**Task objective**
Line count for the string "autoComplete": give the number of lines in the data below that contain it, and nothing more.

**Listed records**
• • • • • • •
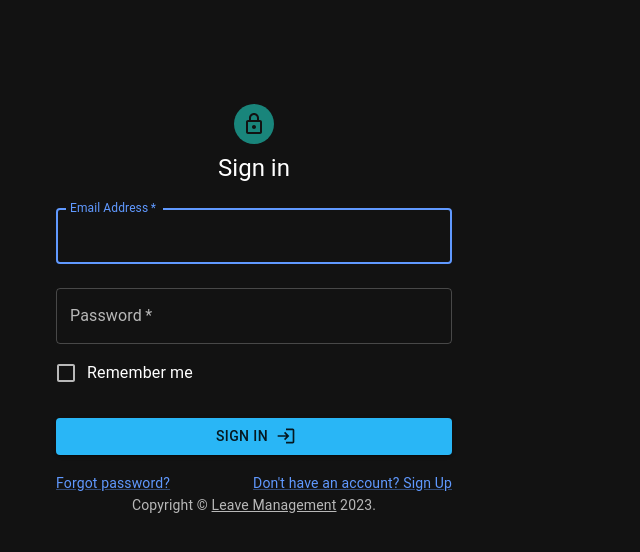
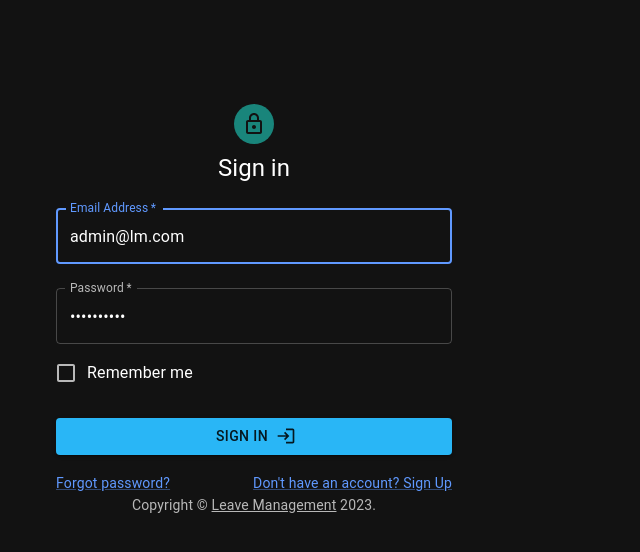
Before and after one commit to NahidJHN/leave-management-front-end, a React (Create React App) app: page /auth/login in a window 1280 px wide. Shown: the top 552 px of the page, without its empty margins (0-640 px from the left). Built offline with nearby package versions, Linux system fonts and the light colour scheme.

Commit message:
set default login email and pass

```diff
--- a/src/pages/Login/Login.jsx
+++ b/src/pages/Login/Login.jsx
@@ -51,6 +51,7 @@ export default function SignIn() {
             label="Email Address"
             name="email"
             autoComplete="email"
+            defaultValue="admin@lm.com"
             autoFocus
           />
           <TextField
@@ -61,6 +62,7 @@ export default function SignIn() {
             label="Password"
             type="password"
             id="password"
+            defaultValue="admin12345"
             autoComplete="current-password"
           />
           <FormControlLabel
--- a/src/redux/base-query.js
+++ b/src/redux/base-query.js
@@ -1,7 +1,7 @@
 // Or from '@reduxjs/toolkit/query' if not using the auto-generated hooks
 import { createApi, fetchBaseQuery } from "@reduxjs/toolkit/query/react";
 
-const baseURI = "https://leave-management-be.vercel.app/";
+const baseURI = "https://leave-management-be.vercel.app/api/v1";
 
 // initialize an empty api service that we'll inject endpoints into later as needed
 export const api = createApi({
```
• • • • • • •
**Task response**
2